_Instructions to follow_
Within the data below, find the string "after" and return each line where it occurs.

Change detection outputs:

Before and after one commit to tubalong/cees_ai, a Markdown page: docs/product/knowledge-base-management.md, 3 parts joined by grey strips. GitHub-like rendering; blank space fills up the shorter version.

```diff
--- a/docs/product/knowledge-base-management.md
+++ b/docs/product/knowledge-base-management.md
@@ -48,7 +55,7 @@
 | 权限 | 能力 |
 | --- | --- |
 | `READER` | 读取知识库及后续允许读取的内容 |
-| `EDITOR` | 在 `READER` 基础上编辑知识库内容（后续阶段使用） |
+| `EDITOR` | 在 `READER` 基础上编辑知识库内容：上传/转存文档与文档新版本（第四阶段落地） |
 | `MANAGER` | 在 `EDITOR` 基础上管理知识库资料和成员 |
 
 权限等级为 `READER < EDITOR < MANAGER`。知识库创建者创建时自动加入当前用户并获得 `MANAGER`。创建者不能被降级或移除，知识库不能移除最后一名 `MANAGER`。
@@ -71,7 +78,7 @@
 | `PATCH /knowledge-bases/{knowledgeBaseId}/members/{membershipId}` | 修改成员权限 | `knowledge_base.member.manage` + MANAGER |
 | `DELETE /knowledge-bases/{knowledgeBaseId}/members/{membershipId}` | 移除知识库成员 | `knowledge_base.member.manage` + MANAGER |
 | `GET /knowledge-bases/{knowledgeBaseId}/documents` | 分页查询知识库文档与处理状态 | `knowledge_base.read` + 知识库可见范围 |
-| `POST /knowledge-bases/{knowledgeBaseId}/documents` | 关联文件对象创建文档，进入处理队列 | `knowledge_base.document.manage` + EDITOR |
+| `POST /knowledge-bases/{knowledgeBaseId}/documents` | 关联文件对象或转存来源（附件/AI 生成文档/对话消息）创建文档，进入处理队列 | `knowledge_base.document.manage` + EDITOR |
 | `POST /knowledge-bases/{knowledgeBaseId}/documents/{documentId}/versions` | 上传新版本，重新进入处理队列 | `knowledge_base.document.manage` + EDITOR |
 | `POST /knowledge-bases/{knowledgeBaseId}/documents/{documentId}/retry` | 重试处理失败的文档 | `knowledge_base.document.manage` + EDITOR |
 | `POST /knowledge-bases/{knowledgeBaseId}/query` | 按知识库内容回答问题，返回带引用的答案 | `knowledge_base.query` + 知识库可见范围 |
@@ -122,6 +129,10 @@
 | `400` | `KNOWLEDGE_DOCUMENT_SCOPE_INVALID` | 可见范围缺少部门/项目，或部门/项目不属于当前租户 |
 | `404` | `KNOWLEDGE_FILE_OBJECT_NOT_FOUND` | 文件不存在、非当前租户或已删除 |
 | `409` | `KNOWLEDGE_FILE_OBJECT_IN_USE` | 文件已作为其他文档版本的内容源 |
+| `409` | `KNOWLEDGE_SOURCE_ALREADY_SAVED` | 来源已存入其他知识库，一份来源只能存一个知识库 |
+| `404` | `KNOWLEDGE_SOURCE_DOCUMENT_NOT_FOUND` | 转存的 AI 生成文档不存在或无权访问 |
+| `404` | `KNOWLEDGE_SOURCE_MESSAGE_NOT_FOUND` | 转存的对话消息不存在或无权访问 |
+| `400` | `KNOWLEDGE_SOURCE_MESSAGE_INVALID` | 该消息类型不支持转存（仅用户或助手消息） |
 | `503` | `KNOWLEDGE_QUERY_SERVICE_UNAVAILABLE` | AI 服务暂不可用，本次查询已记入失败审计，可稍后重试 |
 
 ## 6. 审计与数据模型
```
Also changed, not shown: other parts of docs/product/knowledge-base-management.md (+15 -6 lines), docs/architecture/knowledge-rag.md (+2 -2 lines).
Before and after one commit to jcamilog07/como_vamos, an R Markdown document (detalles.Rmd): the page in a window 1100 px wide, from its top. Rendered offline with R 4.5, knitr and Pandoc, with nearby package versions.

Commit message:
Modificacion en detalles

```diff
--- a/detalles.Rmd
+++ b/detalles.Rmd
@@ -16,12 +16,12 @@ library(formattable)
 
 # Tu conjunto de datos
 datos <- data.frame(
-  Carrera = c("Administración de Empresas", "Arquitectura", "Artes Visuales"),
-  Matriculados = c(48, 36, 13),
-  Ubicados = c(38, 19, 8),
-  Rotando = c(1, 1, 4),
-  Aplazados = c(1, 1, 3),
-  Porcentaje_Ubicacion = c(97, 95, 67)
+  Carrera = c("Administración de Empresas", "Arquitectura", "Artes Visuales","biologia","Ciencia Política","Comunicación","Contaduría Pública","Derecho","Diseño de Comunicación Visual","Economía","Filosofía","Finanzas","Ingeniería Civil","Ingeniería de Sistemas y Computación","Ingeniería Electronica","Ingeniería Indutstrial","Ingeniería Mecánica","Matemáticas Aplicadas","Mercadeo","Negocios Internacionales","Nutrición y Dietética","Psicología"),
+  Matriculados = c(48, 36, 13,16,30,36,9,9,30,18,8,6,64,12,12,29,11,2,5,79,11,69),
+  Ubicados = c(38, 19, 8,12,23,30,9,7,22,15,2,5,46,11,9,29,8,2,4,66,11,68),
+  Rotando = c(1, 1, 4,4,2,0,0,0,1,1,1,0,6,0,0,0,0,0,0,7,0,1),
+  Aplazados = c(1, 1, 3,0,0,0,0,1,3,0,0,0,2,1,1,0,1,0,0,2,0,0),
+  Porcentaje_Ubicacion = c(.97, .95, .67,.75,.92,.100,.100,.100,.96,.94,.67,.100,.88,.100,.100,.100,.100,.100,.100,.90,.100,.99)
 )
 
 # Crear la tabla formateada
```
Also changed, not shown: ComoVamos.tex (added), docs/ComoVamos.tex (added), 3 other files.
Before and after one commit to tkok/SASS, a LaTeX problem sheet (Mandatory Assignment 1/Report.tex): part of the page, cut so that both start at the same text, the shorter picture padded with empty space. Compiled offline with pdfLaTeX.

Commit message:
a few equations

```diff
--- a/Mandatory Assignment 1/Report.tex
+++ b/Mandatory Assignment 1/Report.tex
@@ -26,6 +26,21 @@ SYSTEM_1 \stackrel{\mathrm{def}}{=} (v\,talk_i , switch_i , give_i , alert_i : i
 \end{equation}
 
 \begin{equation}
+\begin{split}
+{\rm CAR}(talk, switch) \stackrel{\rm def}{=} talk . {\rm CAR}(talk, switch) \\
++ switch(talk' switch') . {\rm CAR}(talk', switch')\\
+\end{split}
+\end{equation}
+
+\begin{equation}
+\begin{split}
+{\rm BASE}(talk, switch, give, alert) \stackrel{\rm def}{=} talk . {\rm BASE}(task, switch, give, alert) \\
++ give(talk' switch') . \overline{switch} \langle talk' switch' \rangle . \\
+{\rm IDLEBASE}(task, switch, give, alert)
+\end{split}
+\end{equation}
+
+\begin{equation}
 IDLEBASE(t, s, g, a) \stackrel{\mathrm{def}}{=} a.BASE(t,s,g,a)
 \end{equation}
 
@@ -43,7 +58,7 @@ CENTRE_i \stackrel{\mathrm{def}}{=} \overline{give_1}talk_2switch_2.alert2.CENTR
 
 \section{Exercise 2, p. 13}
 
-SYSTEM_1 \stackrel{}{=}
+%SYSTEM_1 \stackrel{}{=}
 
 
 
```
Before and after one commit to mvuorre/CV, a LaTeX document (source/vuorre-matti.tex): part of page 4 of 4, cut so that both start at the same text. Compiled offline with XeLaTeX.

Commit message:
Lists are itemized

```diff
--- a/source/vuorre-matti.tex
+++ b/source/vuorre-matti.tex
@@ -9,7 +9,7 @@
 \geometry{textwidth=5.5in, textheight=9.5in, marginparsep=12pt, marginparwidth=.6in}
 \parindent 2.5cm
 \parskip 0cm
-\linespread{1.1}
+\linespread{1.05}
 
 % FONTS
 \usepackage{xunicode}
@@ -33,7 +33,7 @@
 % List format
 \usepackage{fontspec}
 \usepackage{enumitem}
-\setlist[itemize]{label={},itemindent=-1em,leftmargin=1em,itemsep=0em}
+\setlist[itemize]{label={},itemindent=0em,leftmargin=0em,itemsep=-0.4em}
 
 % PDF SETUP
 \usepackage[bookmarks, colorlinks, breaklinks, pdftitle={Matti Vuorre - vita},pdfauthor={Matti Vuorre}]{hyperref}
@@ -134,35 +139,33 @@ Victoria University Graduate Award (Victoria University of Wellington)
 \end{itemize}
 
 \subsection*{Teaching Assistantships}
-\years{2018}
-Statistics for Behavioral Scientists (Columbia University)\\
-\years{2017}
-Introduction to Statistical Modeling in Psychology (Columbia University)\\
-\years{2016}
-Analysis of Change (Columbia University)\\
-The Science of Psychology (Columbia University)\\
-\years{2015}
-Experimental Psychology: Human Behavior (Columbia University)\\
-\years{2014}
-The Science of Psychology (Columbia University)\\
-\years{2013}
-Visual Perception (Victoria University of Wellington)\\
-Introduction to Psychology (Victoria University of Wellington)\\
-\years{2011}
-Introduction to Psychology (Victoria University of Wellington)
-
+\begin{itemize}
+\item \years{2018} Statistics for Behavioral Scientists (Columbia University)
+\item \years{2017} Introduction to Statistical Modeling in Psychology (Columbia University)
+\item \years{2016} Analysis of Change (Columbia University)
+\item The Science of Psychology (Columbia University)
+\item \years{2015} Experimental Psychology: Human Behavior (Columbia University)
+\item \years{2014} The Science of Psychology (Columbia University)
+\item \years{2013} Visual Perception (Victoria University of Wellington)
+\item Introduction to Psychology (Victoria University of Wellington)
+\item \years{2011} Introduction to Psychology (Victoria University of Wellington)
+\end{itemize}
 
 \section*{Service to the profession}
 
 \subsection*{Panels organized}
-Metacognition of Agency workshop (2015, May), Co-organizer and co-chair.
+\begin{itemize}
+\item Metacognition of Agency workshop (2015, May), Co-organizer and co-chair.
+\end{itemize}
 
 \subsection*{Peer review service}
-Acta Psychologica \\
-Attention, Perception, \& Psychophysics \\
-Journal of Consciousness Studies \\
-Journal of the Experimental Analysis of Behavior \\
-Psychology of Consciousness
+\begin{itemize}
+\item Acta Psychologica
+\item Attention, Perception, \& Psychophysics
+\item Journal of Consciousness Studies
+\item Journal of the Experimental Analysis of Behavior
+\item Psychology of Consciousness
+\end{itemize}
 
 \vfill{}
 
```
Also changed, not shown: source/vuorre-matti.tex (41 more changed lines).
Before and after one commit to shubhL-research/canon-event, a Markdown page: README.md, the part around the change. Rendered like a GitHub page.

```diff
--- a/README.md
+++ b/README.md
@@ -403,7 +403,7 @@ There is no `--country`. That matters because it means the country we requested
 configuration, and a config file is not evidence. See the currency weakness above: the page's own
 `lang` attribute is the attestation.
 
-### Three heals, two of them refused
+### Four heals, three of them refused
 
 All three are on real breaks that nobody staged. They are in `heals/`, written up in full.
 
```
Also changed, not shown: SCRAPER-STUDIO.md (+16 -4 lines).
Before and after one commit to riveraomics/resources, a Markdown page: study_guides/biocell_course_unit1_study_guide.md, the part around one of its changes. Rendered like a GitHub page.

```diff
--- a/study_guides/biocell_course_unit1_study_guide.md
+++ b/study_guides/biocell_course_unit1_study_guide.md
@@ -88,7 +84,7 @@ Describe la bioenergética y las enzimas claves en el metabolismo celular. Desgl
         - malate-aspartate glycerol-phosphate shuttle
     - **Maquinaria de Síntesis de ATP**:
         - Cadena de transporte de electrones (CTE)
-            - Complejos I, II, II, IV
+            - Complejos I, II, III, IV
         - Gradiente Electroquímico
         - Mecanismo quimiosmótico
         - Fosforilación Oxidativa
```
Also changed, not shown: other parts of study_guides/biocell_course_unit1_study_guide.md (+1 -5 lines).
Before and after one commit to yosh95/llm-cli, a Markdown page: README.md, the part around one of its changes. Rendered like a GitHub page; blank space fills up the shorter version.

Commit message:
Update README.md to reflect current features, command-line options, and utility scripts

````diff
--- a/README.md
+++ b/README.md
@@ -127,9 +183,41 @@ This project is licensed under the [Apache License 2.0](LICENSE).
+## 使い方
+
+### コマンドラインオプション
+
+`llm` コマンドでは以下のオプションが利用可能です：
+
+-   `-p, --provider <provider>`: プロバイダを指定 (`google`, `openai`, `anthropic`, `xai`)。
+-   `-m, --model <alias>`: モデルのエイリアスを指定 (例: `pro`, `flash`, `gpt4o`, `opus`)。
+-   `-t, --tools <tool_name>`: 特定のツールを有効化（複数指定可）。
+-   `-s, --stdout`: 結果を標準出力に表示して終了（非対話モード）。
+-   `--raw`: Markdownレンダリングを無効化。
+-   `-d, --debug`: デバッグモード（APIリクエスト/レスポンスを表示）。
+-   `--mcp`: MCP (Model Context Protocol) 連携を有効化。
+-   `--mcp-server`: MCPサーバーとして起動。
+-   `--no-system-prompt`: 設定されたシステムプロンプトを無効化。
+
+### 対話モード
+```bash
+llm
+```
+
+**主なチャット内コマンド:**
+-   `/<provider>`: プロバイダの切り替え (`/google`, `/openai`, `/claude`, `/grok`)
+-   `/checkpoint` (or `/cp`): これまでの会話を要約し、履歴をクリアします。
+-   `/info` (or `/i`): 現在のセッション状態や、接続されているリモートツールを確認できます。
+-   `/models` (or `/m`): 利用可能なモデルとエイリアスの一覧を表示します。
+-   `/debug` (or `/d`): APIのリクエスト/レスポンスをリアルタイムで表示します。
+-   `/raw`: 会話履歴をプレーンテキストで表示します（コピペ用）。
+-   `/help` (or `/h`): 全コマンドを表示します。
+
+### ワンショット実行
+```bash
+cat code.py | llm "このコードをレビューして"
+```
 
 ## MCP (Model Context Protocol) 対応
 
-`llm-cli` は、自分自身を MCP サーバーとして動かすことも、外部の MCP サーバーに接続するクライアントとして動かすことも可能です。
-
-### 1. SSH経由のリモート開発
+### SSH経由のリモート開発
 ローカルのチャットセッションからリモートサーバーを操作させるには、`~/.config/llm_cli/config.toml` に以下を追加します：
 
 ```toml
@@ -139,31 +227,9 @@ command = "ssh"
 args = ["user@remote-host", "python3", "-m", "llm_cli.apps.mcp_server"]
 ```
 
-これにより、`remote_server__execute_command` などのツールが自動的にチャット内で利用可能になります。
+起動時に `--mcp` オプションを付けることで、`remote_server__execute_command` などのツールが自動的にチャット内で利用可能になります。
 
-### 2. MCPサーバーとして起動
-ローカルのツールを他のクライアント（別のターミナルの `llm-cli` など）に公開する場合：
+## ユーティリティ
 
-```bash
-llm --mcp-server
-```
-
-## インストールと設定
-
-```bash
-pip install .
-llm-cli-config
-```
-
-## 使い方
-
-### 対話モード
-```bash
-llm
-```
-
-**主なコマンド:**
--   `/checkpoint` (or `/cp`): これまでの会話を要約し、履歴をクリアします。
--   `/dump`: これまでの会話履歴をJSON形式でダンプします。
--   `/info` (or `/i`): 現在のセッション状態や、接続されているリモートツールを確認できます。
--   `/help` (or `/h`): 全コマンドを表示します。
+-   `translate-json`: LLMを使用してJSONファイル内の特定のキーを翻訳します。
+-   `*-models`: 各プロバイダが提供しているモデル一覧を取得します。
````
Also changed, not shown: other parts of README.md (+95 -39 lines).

_Answer for this exercise_
Before and after one commit to tubalong/cees_ai, a Markdown page: docs/product/knowledge-base-management.md, 3 parts joined by grey strips. GitHub-like rendering; blank space fills up the shorter version.
Before and after one commit to jcamilog07/como_vamos, an R Markdown document (detalles.Rmd): the page in a window 1100 px wide, from its top. Rendered offline with R 4.5, knitr and Pandoc, with nearby package versions.
Before and after one commit to tkok/SASS, a LaTeX problem sheet (Mandatory Assignment 1/Report.tex): part of the page, cut so that both start at the same text, the shorter picture padded with empty space. Compiled offline with pdfLaTeX.
Before and after one commit to mvuorre/CV, a LaTeX document (source/vuorre-matti.tex): part of page 4 of 4, cut so that both start at the same text. Compiled offline with XeLaTeX.
Before and after one commit to shubhL-research/canon-event, a Markdown page: README.md, the part around the change. Rendered like a GitHub page.
Before and after one commit to riveraomics/resources, a Markdown page: study_guides/biocell_course_unit1_study_guide.md, the part around one of its changes. Rendered like a GitHub page.
Before and after one commit to yosh95/llm-cli, a Markdown page: README.md, the part around one of its changes. Rendered like a GitHub page; blank space fills up the shorter version.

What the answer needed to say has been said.